A federal judge overseeing nearly 2,000 lawsuits brought over the opioid crisis called a potential settlement proposal introduced by plaintiffs attorneys a “novel idea,” but held off ruling on the motion to allow time for objections.
U.S. District Judge Dan Polster of the Northern District of Ohio had planned to hear arguments on Tuesday about a motion for certification of a “negotiation class” that lead plaintiffs lawyers in the multidistrict litigation had filed earlier this month. But, on Monday, several opioid distributors and pharmacies named as defendants in the cases filed court documents opposing the idea. Attorneys general from 30 states, the U.S. territory of Guam and Washington, D.C., whose cases aren’t part of the multidistrict litigation, also filed letters Monday urging Polster to reject what they called a “novel and untested approach” to settlement.
This content has been archived. It is available through our partners, LexisNexis® and Bloomberg Law.
To view this content, please continue to their sites.
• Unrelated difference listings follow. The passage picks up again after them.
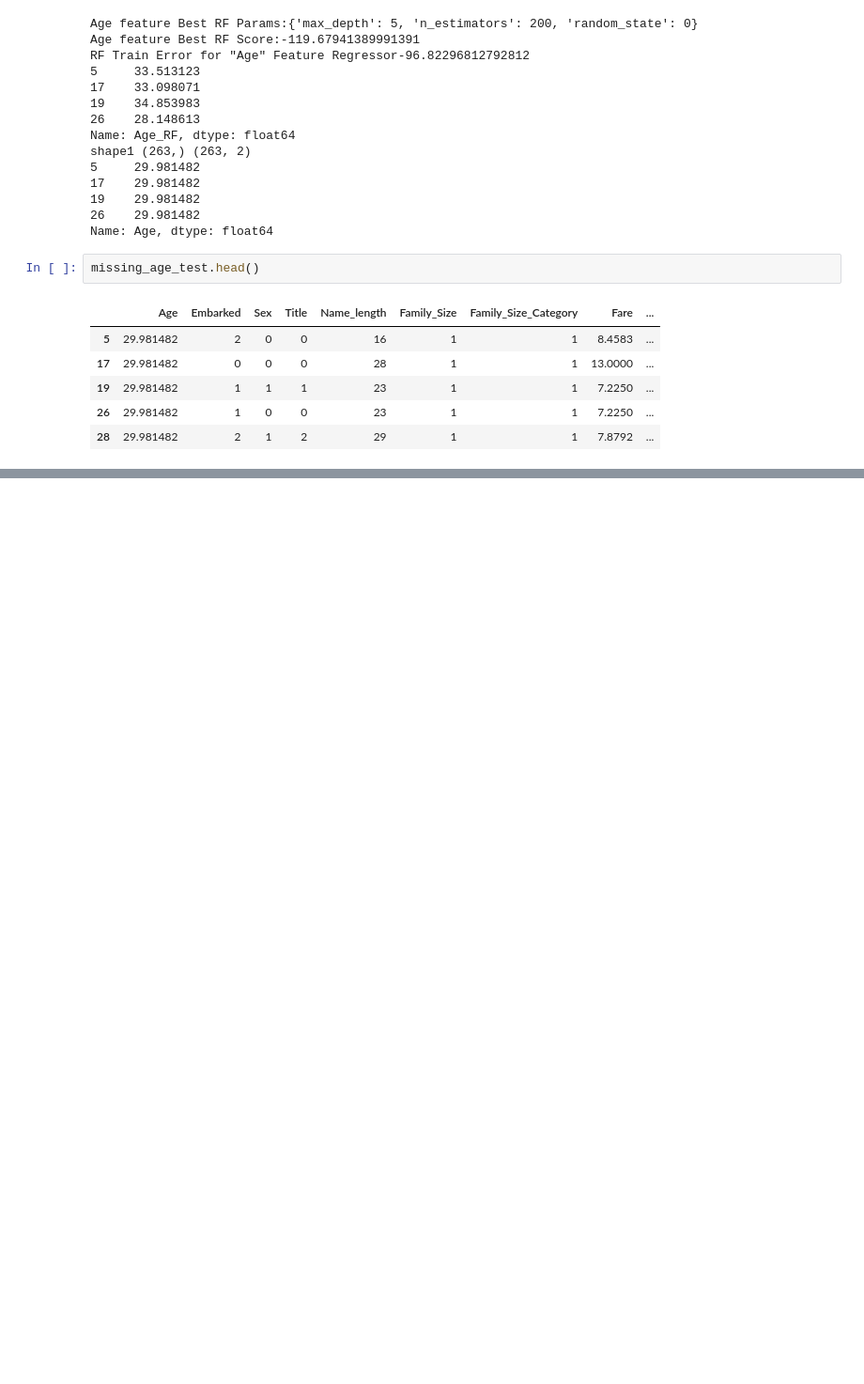
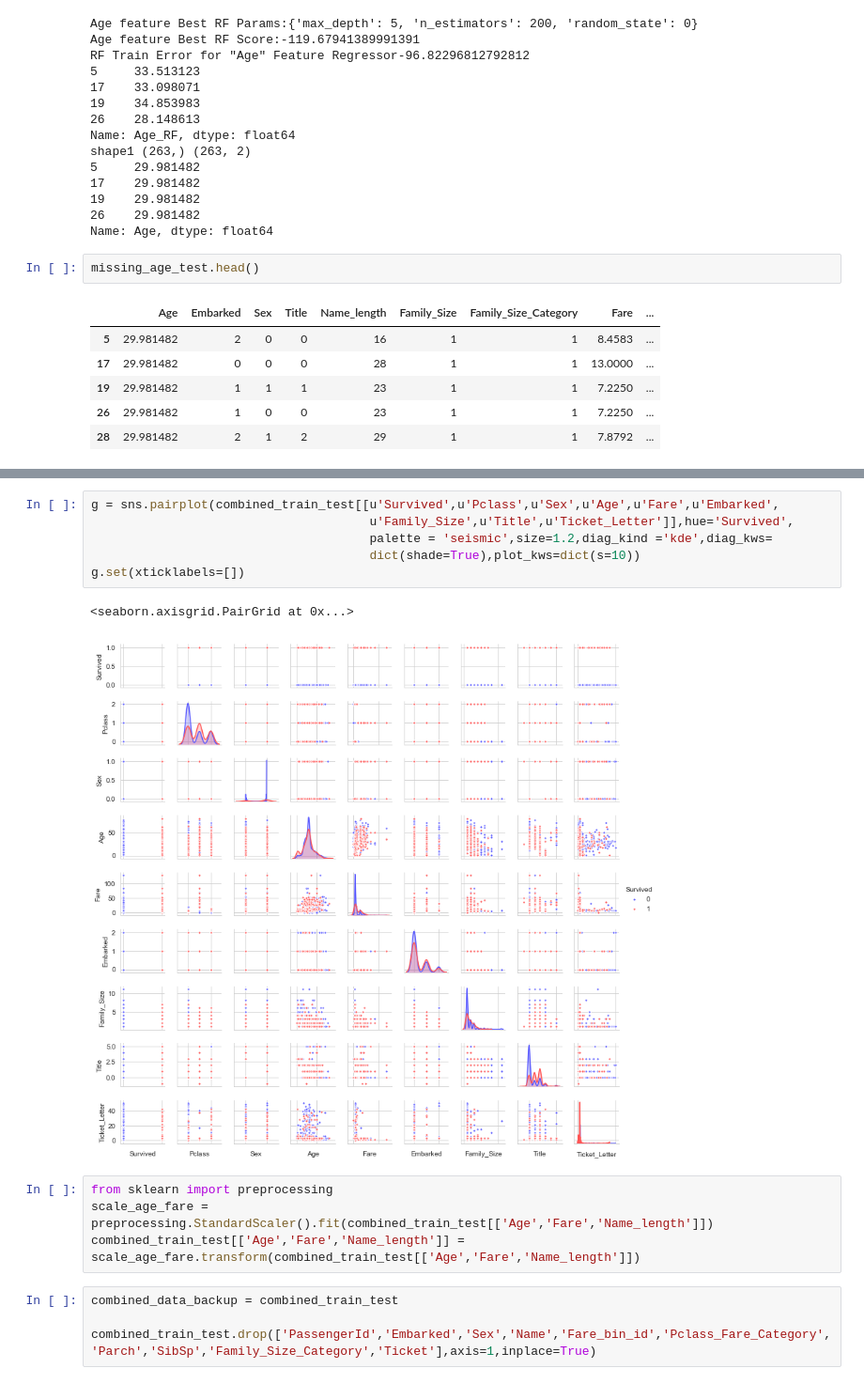
Before and after one commit to QQYES/kaggle_titanic, a Jupyter notebook: titanic_advanced.ipynb, the cells around one changed output, grey strips where cells are left out. Shown at 94% size. Cells and saved outputs as stored; diff of their text form; blank space fills up the shorter version.

```diff
--- a/titanic_advanced.ipynb
+++ b/titanic_advanced.ipynb
@@ -676,0 +702,17 @@ missing_age_test.head()
+# %%
+g = sns.pairplot(combined_train_test[[u'Survived',u'Pclass',u'Sex',u'Age',u'Fare',u'Embarked',
+                                      u'Family_Size',u'Title',u'Ticket_Letter']],hue='Survived',
+                                      palette = 'seismic',size=1.2,diag_kind ='kde',diag_kws=
+                                      dict(shade=True),plot_kws=dict(s=10))
+g.set(xticklabels=[])
+# %% [output]
+<seaborn.axisgrid.PairGrid at 0x...>
+[figure, added]
+# %%
+from sklearn import preprocessing
+scale_age_fare = preprocessing.StandardScaler().fit(combined_train_test[['Age','Fare','Name_length']])
+combined_train_test[['Age','Fare','Name_length']] = scale_age_fare.transform(combined_train_test[['Age','Fare','Name_length']])
+# %%
+combined_data_backup = combined_train_test
+
+combined_train_test.drop(['PassengerId','Embarked','Sex','Name','Fare_bin_id','Pclass_Fare_Category',                          'Parch','SibSp','Family_Size_Category','Ticket'],axis=1,inplace=True)
```
Also changed, not shown: parts of 25 cells of this notebook, 1 other file.
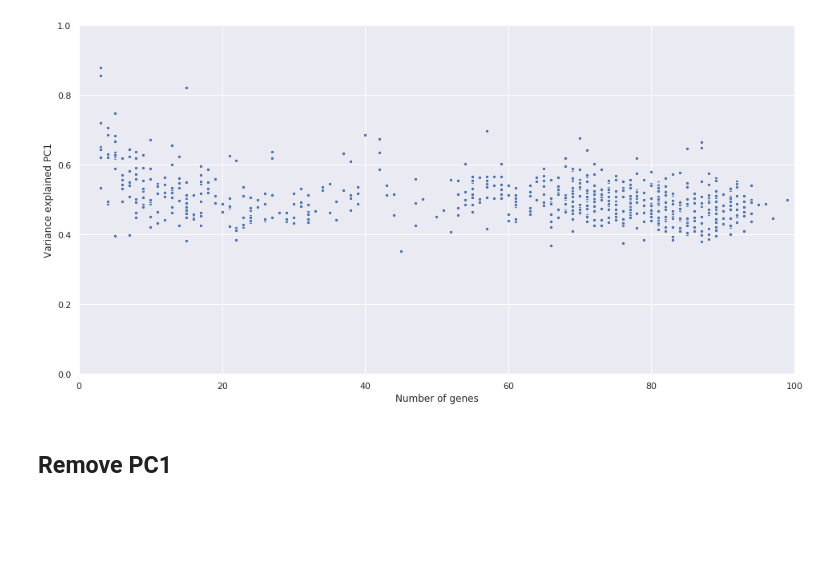
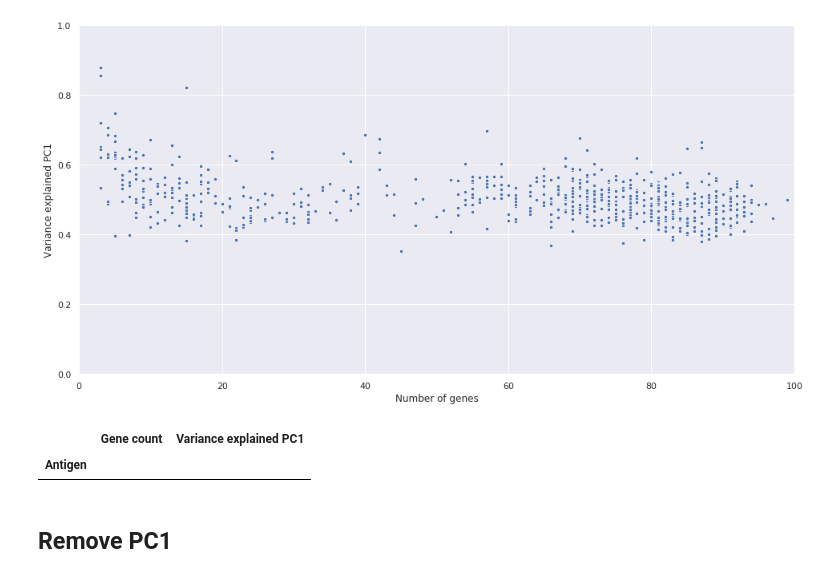
Before and after one commit to statisticalbiotechnology/translong, a Jupyter notebook: src/Results.ipynb, the cells around one changed output. Saved outputs shown, nothing was run; the diff lists cells and outputs as text; code cells hidden in the pictures; blank space fills up the shorter version.

```diff
--- a/src/Results.ipynb
+++ b/src/Results.ipynb
@@ -33,7 +33,7 @@ PC_values, var_exp, contributions = Trong.main(10,MACS2=300,MAX=100,n_pc=1,PC=1,
 [figure]
 [figure]
 # %%
-TF_gene_sets, contributions = trong.datacheck(10,MACS2=300,MAX=100,n_pc=1,varexp=[1])
+TF_gene_sets, var_exp, contributions = trong.datacheck(10,MACS2=300,MAX=100,n_pc=1,varexp=[1])
 # %% [output]
 Hsf2 has less than 3 genes associated with it and is therefore disregarded.
 Myt1 has less than 3 genes associated with it and is therefore disregarded.
@@ -46,6 +46,11 @@ Suv39h1 has less than 3 genes associated with it and is therefore disregarded.
 Uhrf1 has less than 3 genes associated with it and is therefore disregarded.
 Was has less than 3 genes associated with it and is therefore disregarded.
 [figure]
+# %%
+var_exp.loc[var_exp['Gene count']>20].loc[var_exp['Variance explained PC1']>.7]
+# %% [output]
+|  | Gene count | Variance explained PC1 |
+| Antigen |  |  |
 # %% [markdown]
 ## Remove PC1
 # %%
```
Also changed, not shown: parts of 10 cells of this notebook, 1 other file.
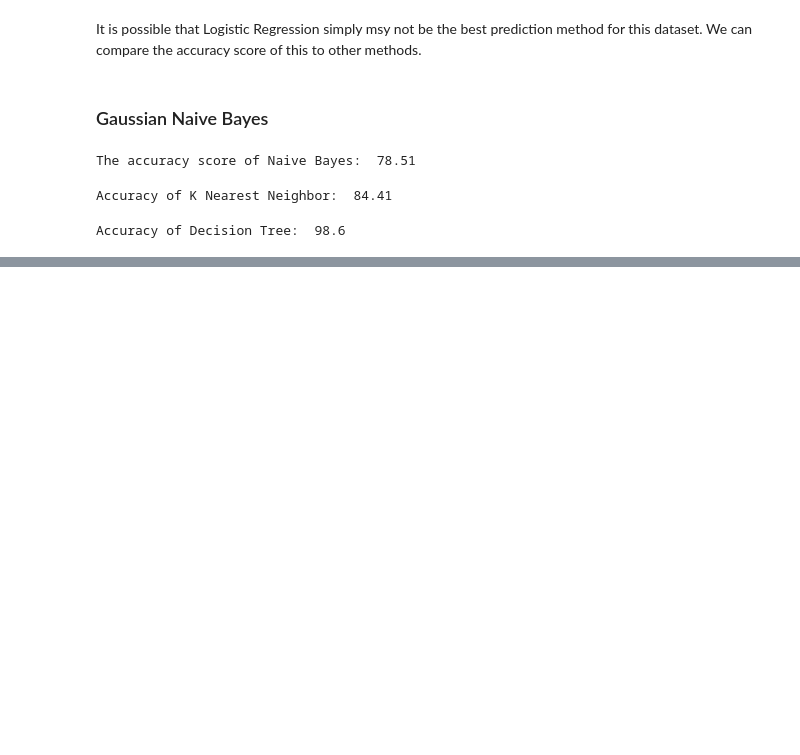
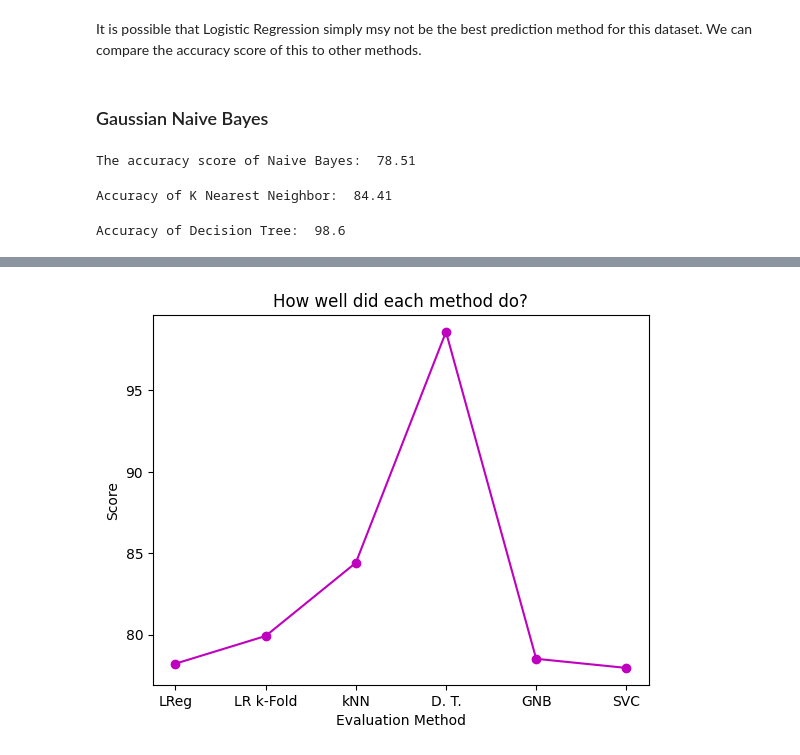
Before and after one commit to Rokeeb17/DS-Assignments, a Jupyter notebook: LogisticRegression.ipynb, the cells around one changed output, grey strips where cells are left out. Drawn from its saved outputs; the diff is of its cells as text; code cells hidden in the pictures; blank space fills up the shorter version.

```diff
--- a/LogisticRegression.ipynb
+++ b/LogisticRegression.ipynb
@@ -393,5 +389,6 @@ LogisticRegression()
 # %%
-y_pred = logreg.predict(x_test)
+y_pred_logr = logreg.predict(x_test)
 # %%
-print('Accuracy: ', metrics.accuracy_score(y_test, y_pred))
+acc_logreg = metrics.accuracy_score(y_test, y_pred)*100
+print('Accuracy: ', acc_logreg)
 # %% [output]
@@ -400,6 +397,6 @@ Accuracy:  0.7821229050279329
 An accuracy score of 78.2% is nice, but we can still try to get an improved one using other evaluation methods. <br><br> Cue in K-fold cross validation.
 # %%
 k_fold_score = cross_val_score(logreg, x, y, cv=10, scoring='accuracy')
-
-print('Accuracy using K fold: ', k_fold_score.mean())
+acc_kfold = k_fold_score.mean()*100
+print('Accuracy using K fold: ', acc_kfold)
 # %% [output]
@@ -467,0 +448,15 @@ Accuracy of SVC:  67.98
+# %%
+final_scores = {
+    'methods': ['Logistic Regression', 'Log Reg w/ k-Fold', 'k-Nearest Neighbor','Decision Tree', 'Gaussian Naive Bayes', 'SVC'],
+    'scores': [acc_logreg, acc_kfold, acc_knn, acc_decision_tree, acc_gaussian, acc_linear_svc]
+}
+
+final_scores1 = {
+    'methods': ['LReg', 'LR k-Fold', 'kNN','D. T.', 'GNB', 'SVC'],
+    'scores': [acc_logreg, acc_kfold, acc_knn, acc_decision_tree, acc_gaussian, acc_linear_svc]
+}
+
+df1 = pd.DataFrame(final_scores1)
+
+df = pd.DataFrame(final_scores)
+df
@@ -467,0 +471,8 @@ Accuracy of SVC:  67.98
+# %%
+plt.plot(df1['methods'], df1['scores'], 'o-m')
+plt.xlabel('Evaluation Method')
+plt.ylabel('Score')
+plt.title('How well did each method do?')
+plt.show()
+# %% [output]
+[figure, added]
```
Also changed, not shown: parts of 17 cells of this notebook.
LexisNexis® and Bloomberg Law are third party online distributors of the broad collection of current and archived versions of ALM's legal news publications. LexisNexis® and Bloomberg Law customers are able to access and use ALM's content, including content from the National Law Journal, The American Lawyer, Legaltech News, The New York Law Journal, and Corporate Counsel, as well as other sources of legal information.
For questions call 1-877-256-2472 or contact us at [email protected]